As Chet Tchozewski points out in his article ‘Getting to Maybe’ in the March issue of Alliance, the real impact of a small grant may not always be immediately visible. It takes time for life-changing, systemic transformation to be realized. His article also reminds us that, by their very nature, small grants provide an opportunity to build more resilient social movements that can have far-reaching and sustainable impact. But we should not forget the huge impact that small grants have on the lives of individuals.
In ten years of making small grants to improve the lives of children affected by HIV/AIDS and poverty, Firelight has learned some valuable lessons about ‘getting to maybe’, and we have developed a theory of change that is helping us to understand that pathway, to both systemic and individual impact.
Guided by a strong belief in the power of communities to solve their own problems, Firelight gives small grants to emerging community-initiated and -led organizations.
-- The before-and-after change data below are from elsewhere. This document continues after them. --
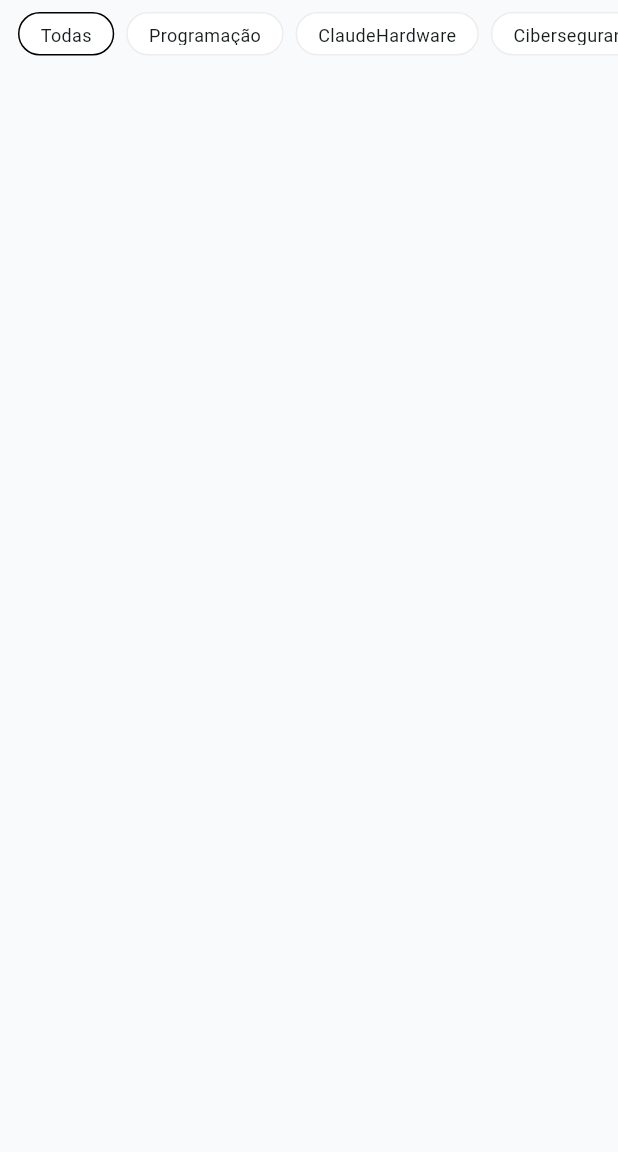
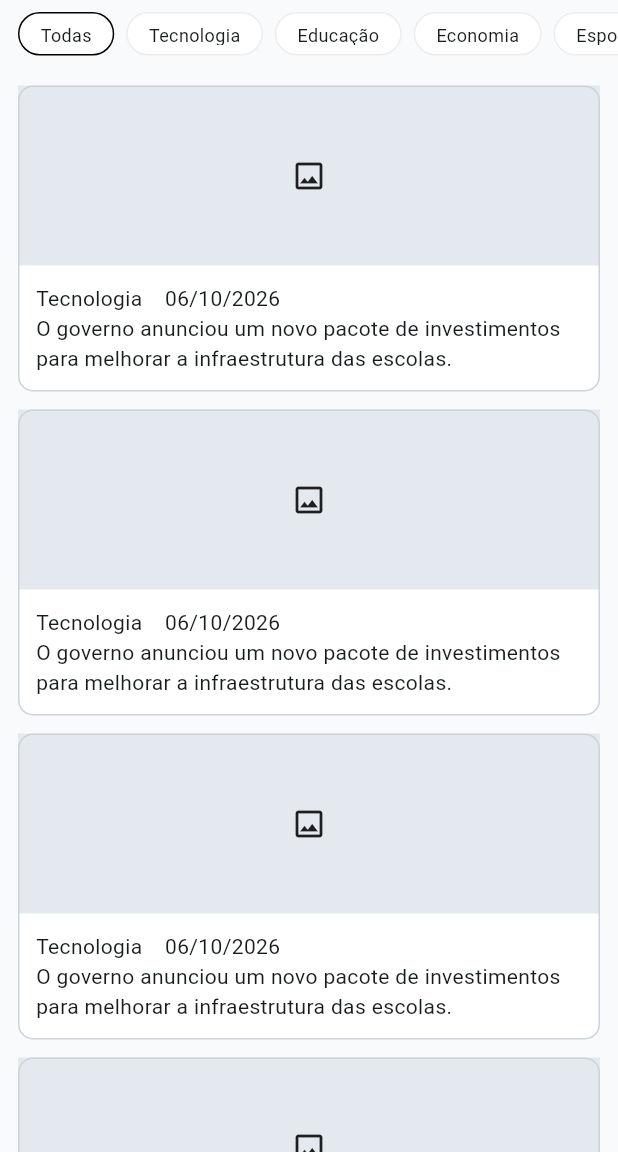
Before and after one commit to BrunaMiyamoto/app_noticias, a Flutter app: the screen it shows after launch, on a phone screen of 412 x 824 dp, the part 84-1236 px from its top. Run offline on Flutter 3.47's test engine with Material 3 defaults, Android fonts, the phone set to English and light mode, and no system bars.

Commit message:
Configuração do card de noticias

```diff
--- a/lib/home_page.dart
+++ b/lib/home_page.dart
@@ -3,12 +3,51 @@ import 'package:flutter/material.dart';
 class HomePage extends StatelessWidget {
   const HomePage({super.key});
 
+  static final List<Map<String, String>> noticias = [
+    {
+      'titulo': 'Nova tecnologia promete transformar o mercado',
+      'resumo':
+          'Uma nova solução tecnológica está chamando a atenção de empresas e especialistas.',
+      'categoria': 'Tecnologia',
+      'data': '06/10/2026',
+    },
+    {
+      'titulo': 'Brasil anuncia novos investimentos em educação',
+      'resumo':
+          'O governo anunciou um novo pacote de investimentos para melhorar a infraestrutura das escolas.',
+      'categoria': 'Educação',
+      'data': '05/10/2026',
+    },
+    {
+      'titulo': 'Mercado financeiro apresenta alta nesta semana',
+      'resumo':
+          'Os principais índices registraram crescimento após novos dados econômicos positivos.',
+      'categoria': 'Economia',
+      'data': '04/10/2026',
+    },
+    {
+      'titulo': 'Equipe brasileira conquista título internacional',
+      'resumo':
+          'A equipe venceu a final em uma partida emocionante e garantiu o troféu.',
+      'categoria': 'Esportes',
+      'data': '03/10/2026',
+    },
+    {
+      'titulo': 'Festival cultural reúne milhares de pessoas',
+      'resumo':
+          'O evento contou com música, gastronomia e diversas atrações culturais durante o fim de semana.',
+      'categoria': 'Cultura',
+      'data': '02/10/2026',
+    },
+  ];
+
   static final List<String> categorias = [
     "Todas",
-    "Programação",
-    "Claude"
-        "Hardware",
-    "Cibersegurança",
+    "Tecnologia",
+    "Educação",
+    "Economia",
+    "Esporte",
+    "Cultura",
   ];
 
   @override
@@ -66,6 +105,54 @@ class HomePage extends StatelessWidget {
               }).toList(),
             ),
           ),
+          Expanded(
+            child: ListView.builder(
+              padding: const EdgeInsets.all(12),
+              itemCount: noticias.length,
+              itemBuilder: (context, index) {
+                final noticia = noticias[index];
+                return Card(
+                  margin: const EdgeInsets.only(bottom: 12),
+                  color: Colors.white,
+                  elevation: 0, // remove a sombra
+                  shape: RoundedRectangleBorder(
+                    borderRadius: BorderRadius.circular(10),
+                    side: const BorderSide(color: Color(0xFFCBD2D9)),
+                  ),
+                  child: Column(
+                    children: [
+                      Container(
+                        width: double.infinity,
+                        height: 120,
+                        color: const Color(0xFFE4e9EF),
+                        child: const Icon(Icons.image_outlined),
+                      ),
+                      const Padding(
+                        padding: EdgeInsets.all(12),
+                        child: Column(
+                          crossAxisAlignment: CrossAxisAlignment.start,
+                          children: [
+                            Row(
+                              children: [
+                                Text("Tecnologia"),
+                                SizedBox(
+                                  width: 15,
+                                ),
+                                Text("06/10/2026"),
+                              ],
+                            ),
+                            Text(
+                              "O governo anunciou um novo pacote de investimentos para melhorar a infraestrutura das escolas.",
+                            ),
+                          ],
+                        ),
+                      ),
+                    ],
+                  ),
+                );
+              },
+            ),
+          ),
         ],
       ),
     );
```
Typically started by an individual or group of individuals with ‘fire in their bellies’, these grassroots organizations mobilize community action to drive social change.
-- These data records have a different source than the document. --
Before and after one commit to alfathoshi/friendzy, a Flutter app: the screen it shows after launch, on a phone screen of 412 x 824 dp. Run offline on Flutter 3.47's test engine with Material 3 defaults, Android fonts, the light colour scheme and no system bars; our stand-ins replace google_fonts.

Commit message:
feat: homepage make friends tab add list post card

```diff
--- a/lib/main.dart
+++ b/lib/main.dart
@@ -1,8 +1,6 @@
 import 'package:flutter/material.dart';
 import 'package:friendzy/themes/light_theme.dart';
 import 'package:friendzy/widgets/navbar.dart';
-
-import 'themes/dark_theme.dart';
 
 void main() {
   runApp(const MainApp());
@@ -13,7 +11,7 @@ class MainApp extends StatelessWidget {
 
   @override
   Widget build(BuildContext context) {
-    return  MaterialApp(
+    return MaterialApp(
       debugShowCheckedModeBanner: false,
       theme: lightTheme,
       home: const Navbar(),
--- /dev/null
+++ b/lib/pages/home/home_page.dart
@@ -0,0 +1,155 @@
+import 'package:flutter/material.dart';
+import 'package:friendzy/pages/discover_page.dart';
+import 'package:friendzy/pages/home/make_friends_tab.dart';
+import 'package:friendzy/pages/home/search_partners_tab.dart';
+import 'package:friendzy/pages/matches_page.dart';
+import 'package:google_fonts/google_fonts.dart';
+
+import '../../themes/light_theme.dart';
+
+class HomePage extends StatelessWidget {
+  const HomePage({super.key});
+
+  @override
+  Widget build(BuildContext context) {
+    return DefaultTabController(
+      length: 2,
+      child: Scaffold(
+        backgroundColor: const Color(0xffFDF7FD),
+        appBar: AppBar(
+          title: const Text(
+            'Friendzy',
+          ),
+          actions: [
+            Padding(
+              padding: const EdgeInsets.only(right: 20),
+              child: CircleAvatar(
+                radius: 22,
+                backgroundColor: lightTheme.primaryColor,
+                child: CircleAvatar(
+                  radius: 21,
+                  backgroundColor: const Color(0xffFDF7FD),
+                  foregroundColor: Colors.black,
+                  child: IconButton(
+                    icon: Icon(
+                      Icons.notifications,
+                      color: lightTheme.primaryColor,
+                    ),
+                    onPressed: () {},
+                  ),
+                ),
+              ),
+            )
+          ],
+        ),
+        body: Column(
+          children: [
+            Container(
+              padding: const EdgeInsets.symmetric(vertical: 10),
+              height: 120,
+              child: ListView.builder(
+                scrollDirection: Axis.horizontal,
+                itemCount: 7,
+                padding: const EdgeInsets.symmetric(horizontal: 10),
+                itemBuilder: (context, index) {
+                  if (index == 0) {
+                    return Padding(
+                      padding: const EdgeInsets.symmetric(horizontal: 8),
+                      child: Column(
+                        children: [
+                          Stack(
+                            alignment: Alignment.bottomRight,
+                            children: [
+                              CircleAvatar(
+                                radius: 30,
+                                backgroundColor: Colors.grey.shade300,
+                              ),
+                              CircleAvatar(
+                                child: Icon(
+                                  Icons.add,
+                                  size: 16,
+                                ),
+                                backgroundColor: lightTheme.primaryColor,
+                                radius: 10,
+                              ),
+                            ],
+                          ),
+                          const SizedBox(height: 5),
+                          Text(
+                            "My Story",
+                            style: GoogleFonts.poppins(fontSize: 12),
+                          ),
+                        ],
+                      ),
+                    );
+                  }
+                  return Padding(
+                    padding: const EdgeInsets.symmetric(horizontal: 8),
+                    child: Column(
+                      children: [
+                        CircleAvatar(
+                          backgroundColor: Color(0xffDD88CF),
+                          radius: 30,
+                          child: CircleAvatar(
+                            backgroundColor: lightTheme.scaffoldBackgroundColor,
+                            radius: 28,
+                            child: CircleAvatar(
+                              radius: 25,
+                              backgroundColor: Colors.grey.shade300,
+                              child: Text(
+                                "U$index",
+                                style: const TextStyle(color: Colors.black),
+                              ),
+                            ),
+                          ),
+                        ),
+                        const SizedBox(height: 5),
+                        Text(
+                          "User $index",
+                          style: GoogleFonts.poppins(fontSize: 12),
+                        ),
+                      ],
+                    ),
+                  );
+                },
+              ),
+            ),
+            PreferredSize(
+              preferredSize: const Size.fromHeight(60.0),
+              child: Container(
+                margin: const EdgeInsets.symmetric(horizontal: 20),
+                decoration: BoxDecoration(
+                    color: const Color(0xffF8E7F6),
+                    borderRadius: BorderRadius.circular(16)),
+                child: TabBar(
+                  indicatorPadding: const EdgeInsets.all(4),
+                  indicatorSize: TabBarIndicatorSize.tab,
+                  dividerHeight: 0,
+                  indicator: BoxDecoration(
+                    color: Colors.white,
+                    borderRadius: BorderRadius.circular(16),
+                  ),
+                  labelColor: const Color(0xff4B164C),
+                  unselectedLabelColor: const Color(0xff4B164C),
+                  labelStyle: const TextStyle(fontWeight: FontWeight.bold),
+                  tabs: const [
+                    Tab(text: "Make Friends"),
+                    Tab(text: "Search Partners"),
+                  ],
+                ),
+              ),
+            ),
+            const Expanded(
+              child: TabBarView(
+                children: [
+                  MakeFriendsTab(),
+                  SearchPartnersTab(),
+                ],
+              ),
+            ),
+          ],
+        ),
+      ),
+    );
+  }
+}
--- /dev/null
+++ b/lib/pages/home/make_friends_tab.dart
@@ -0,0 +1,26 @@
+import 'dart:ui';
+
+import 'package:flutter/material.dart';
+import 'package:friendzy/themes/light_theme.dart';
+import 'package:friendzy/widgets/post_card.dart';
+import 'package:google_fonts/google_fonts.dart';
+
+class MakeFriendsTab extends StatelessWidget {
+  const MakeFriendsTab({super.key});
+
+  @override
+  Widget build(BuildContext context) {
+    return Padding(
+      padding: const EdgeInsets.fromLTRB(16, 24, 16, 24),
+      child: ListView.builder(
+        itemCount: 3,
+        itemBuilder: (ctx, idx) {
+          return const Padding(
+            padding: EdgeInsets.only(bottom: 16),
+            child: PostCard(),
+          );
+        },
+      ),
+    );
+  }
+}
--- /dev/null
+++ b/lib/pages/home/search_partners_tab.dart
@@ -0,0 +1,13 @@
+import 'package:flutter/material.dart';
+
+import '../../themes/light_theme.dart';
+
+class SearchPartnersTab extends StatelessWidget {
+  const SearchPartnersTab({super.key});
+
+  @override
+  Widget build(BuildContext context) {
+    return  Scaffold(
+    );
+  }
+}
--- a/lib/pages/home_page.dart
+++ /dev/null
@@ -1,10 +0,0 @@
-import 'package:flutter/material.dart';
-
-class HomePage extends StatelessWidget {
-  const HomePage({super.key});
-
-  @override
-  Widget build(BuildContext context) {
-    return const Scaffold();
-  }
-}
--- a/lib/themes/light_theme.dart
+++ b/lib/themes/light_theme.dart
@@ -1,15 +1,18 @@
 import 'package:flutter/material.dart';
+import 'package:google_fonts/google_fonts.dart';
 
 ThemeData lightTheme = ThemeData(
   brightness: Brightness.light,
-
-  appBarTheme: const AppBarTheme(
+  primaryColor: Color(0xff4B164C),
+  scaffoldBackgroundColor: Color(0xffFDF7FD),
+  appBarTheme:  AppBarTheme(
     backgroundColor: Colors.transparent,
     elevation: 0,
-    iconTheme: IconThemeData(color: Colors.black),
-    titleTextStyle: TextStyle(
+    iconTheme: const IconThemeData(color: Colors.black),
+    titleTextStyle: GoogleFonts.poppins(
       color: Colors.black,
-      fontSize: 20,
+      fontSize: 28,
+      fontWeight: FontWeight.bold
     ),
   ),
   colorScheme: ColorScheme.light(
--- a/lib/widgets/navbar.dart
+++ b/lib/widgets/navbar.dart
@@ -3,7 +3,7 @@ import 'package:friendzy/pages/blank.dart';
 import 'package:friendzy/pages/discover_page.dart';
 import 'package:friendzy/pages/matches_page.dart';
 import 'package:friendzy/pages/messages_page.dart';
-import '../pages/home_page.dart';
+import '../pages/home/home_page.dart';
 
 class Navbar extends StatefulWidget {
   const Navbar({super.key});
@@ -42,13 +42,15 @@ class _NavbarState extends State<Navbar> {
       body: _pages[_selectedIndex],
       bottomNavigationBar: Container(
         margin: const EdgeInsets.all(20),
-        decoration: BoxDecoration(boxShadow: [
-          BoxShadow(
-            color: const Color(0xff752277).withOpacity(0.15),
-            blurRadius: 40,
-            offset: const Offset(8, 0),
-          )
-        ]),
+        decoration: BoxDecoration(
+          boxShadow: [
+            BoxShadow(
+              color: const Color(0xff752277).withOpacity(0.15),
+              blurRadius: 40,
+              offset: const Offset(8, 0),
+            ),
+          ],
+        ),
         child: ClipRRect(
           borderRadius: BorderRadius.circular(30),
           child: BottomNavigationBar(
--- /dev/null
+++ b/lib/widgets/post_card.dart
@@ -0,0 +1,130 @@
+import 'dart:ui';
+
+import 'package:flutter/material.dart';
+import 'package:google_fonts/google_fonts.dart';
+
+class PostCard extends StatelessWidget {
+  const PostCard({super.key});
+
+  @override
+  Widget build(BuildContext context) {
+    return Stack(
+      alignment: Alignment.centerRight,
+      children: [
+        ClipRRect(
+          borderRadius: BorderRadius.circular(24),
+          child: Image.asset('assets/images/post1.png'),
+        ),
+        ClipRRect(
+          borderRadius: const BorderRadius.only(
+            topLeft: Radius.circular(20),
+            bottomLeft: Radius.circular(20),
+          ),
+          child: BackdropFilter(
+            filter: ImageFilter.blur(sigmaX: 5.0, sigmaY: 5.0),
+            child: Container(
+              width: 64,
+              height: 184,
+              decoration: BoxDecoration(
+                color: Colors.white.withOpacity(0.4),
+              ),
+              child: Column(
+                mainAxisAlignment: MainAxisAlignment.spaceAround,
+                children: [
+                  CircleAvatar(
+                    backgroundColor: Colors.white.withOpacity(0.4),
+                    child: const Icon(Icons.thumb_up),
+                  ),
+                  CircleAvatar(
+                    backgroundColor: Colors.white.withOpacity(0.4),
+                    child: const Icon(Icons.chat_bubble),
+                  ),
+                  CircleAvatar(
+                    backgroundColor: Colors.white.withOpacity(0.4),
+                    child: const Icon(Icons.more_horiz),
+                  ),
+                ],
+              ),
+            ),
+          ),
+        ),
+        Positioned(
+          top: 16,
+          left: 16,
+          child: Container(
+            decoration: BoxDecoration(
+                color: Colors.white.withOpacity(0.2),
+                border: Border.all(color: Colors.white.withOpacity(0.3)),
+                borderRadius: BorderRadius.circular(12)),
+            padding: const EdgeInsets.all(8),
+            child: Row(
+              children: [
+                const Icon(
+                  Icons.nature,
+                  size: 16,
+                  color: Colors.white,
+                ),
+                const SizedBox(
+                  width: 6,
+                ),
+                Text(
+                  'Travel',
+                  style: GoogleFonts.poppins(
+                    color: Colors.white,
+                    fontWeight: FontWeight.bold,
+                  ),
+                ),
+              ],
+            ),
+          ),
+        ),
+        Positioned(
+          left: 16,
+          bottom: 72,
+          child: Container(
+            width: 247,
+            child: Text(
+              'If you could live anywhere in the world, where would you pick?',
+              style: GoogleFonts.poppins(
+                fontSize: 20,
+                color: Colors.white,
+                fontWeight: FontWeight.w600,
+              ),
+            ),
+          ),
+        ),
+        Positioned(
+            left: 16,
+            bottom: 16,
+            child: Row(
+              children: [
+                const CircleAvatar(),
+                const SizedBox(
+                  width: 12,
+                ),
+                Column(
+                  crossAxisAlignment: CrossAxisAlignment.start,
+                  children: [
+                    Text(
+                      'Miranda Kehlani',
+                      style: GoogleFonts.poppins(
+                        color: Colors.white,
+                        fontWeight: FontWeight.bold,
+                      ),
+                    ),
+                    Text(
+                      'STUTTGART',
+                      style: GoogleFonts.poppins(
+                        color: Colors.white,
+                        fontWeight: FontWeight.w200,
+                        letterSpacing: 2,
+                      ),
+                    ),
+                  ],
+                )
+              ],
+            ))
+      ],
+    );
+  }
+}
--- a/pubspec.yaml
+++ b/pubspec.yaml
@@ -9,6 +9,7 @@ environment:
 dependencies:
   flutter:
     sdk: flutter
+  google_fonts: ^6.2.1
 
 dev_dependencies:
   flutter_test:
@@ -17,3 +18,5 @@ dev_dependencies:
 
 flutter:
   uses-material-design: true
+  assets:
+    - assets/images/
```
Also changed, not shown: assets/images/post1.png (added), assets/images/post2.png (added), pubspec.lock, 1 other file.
Building on indigenous systems of care and support, they mobilize and facilitate community efforts to care for sick and vulnerable children and families. But it doesn’t end there. Grassroots organizations empower community members, help ensure the sustainability of local efforts, and harness the collective power of communities to change social norms, affect policies and strengthen systems to protect children’s rights through advocacy.
When you imagine that thousands of small community-based organizations – as many as 50,000 in South Africa alone – are engaged in this process of social transformation, you realize that big changes are happening for children all over Africa.
Respecting local leadership and community ownership is fundamental. Funding in amounts that match the absorptive capacity and needs of local organizations ensures that we do not undermine community efforts. Facilitating new linkages, providing support that covers overhead costs, and investing in the capacity of grassroots organizations helps them grow into strong, sustainable organizations. Long-term partnership provides the stability necessary for an organization to take a long-term view.
Ultimately, all of this allows grassroots groups to take advantage of opportunities to affect larger systems even as they change thousands of children’s lives, one child at a time.
Director of Programs, Firelight Foundation